━━ Supplied information ━━
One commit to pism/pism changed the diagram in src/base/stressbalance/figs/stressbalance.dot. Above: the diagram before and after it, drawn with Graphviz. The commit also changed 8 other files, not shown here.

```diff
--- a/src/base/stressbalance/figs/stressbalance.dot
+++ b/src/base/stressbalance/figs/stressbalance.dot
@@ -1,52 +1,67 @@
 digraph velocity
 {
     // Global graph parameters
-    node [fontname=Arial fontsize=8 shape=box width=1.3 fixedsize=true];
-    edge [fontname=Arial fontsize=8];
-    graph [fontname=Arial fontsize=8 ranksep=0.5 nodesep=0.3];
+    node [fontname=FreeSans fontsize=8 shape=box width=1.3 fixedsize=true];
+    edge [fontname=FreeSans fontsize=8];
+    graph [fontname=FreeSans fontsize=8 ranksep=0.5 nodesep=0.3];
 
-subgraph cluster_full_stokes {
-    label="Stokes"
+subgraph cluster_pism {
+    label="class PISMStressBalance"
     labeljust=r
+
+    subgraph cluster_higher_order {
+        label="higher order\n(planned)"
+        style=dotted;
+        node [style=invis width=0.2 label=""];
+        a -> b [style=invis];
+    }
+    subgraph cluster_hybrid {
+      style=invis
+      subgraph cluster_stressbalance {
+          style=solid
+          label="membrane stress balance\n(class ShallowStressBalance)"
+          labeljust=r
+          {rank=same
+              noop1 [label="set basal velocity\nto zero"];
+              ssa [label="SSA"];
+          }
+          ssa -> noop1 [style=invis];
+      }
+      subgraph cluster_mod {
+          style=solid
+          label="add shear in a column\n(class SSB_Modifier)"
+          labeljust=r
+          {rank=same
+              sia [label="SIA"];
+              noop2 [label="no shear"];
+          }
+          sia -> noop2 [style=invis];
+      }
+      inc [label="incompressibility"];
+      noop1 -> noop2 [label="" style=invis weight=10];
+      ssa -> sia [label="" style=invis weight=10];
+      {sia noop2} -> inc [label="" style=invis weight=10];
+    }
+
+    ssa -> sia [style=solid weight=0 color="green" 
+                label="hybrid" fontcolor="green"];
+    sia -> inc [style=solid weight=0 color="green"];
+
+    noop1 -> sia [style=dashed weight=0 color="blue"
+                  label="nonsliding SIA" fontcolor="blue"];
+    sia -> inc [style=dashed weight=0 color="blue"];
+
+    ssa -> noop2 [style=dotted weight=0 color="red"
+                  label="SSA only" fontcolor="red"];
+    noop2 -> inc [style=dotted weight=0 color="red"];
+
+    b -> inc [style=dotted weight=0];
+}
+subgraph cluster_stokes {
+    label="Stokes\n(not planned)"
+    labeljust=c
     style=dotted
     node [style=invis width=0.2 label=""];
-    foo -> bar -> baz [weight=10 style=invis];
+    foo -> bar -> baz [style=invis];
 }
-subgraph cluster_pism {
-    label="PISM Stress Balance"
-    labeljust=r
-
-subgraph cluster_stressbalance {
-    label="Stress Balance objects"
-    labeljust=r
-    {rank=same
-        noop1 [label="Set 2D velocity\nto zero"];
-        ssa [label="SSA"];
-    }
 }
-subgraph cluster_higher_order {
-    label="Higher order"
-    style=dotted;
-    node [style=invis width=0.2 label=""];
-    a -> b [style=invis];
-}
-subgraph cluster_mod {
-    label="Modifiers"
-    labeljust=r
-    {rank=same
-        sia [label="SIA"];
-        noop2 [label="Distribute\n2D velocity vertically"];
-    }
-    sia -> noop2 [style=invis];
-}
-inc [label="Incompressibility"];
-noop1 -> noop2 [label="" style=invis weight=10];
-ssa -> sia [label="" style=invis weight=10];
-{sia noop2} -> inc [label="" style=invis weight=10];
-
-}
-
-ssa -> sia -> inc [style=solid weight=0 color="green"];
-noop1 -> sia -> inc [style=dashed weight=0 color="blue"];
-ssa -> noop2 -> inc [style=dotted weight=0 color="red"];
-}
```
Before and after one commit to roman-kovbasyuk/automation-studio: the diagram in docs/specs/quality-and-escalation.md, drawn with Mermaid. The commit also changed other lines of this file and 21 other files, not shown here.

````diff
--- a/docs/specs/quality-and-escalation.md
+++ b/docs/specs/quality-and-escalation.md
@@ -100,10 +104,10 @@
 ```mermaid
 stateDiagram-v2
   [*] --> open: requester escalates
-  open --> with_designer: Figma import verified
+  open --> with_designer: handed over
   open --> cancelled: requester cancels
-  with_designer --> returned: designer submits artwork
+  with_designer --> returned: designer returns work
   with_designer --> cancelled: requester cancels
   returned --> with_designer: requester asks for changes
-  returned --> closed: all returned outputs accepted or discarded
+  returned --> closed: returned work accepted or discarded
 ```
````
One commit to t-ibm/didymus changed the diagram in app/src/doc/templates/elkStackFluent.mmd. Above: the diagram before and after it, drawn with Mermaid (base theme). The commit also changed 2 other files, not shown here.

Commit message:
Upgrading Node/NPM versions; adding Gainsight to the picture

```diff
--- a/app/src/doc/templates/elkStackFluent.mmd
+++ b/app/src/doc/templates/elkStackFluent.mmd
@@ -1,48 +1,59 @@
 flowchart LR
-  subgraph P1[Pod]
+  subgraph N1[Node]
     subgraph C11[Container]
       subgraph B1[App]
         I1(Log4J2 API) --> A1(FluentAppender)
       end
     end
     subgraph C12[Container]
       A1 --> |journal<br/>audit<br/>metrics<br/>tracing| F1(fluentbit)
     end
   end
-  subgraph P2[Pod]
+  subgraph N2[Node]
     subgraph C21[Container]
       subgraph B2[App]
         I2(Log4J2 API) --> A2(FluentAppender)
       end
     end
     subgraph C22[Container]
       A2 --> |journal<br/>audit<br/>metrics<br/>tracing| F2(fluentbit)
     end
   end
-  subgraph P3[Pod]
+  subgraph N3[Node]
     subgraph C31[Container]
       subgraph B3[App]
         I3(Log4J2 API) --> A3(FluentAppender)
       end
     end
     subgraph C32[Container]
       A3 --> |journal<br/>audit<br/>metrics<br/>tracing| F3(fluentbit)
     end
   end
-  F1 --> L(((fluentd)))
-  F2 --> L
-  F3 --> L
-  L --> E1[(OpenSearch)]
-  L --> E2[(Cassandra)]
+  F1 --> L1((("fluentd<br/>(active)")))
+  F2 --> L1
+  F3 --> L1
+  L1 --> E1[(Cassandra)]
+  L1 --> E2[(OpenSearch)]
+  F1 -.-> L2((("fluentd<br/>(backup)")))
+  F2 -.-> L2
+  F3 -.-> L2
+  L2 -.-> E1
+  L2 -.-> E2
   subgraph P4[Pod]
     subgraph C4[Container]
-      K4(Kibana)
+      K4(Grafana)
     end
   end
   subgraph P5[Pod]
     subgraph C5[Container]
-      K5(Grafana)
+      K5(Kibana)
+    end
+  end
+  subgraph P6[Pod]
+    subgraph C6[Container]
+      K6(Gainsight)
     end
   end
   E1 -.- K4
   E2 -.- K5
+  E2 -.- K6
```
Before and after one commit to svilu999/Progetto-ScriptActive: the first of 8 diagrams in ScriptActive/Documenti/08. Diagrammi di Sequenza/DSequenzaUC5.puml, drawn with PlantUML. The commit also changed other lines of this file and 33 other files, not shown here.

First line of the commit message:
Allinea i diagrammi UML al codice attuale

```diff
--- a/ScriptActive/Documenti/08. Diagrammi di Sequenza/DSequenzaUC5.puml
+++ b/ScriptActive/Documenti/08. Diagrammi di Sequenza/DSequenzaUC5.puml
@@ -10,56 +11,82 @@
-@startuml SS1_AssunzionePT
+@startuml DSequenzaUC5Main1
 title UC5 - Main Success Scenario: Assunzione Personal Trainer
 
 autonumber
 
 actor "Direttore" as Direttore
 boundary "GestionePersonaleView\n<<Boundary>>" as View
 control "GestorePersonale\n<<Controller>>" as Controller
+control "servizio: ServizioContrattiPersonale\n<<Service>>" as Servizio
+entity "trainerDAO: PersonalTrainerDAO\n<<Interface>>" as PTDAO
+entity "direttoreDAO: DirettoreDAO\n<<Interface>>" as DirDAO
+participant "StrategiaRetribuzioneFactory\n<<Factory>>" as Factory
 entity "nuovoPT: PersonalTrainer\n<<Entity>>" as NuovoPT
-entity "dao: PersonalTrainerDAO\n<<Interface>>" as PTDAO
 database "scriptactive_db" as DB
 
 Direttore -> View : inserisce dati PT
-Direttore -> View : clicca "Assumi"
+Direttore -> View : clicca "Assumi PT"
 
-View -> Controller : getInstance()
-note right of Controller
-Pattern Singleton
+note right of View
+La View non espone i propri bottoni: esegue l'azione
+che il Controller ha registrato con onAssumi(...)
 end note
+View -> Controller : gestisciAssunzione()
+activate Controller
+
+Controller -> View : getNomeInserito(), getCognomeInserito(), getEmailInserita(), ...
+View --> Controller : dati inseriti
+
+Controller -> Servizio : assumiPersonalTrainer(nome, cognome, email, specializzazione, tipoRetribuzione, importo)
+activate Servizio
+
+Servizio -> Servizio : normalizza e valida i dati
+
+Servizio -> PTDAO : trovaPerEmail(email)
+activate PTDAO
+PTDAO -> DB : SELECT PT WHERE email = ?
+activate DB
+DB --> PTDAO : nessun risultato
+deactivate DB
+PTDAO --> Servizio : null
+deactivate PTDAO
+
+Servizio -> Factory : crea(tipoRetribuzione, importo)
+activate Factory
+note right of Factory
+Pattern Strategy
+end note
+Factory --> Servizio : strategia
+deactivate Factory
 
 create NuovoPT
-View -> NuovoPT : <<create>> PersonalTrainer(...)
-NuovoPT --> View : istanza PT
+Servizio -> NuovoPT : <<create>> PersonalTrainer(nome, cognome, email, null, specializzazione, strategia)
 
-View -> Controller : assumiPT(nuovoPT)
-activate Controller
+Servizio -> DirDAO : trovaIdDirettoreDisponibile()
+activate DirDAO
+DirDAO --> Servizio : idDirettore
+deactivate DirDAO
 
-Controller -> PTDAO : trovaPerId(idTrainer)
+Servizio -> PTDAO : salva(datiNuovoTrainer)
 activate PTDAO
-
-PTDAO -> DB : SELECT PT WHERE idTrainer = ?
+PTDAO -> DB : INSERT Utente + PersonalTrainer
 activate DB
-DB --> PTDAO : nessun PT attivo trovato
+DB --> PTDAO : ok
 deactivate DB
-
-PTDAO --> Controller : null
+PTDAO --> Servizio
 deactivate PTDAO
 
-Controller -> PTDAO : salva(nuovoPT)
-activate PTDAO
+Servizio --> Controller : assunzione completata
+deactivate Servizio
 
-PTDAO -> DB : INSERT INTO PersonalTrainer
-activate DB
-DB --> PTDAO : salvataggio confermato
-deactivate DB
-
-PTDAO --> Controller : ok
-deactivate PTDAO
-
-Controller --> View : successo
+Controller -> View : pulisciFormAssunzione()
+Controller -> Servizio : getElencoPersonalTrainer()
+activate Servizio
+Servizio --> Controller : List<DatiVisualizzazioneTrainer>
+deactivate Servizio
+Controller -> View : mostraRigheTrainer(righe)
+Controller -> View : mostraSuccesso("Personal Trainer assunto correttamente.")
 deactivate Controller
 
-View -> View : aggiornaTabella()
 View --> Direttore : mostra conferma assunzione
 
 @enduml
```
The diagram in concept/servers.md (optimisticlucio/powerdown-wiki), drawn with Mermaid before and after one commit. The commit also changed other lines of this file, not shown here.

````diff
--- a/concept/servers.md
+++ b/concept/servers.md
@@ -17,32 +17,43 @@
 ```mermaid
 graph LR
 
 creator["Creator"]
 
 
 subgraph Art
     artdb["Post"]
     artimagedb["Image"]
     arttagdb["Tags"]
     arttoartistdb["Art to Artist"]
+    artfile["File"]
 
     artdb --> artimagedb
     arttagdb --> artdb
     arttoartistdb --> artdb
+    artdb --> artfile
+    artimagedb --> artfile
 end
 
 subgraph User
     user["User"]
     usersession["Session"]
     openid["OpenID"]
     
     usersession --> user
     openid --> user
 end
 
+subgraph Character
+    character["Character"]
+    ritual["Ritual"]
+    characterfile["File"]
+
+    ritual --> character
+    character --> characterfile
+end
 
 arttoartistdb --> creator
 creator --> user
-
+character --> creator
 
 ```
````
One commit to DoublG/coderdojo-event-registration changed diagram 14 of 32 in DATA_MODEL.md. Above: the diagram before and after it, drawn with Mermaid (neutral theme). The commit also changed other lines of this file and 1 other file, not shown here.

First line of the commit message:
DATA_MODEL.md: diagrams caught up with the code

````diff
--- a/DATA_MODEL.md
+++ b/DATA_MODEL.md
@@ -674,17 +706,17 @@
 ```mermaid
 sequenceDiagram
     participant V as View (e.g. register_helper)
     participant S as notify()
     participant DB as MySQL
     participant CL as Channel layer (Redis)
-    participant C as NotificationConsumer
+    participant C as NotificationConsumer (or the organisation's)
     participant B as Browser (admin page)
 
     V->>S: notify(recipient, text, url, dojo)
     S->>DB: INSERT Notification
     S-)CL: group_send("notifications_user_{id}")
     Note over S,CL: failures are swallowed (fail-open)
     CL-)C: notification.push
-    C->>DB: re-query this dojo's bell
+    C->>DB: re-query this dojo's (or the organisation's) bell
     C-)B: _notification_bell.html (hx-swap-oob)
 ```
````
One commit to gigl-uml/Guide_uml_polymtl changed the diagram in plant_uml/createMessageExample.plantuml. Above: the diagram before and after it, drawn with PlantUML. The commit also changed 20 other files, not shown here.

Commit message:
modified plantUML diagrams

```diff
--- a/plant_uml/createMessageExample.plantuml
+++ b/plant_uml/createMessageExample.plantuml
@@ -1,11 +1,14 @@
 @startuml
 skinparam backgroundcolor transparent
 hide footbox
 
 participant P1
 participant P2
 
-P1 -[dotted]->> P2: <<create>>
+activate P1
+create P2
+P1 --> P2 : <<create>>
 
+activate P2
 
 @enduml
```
━━━
What lines in the records contain the word "Interface"? Return each one.

Result for this exercise:
+entity "trainerDAO: PersonalTrainerDAO\n<<Interface>>" as PTDAO
+entity "direttoreDAO: DirettoreDAO\n<<Interface>>" as DirDAO
-entity "dao: PersonalTrainerDAO\n<<Interface>>" as PTDAO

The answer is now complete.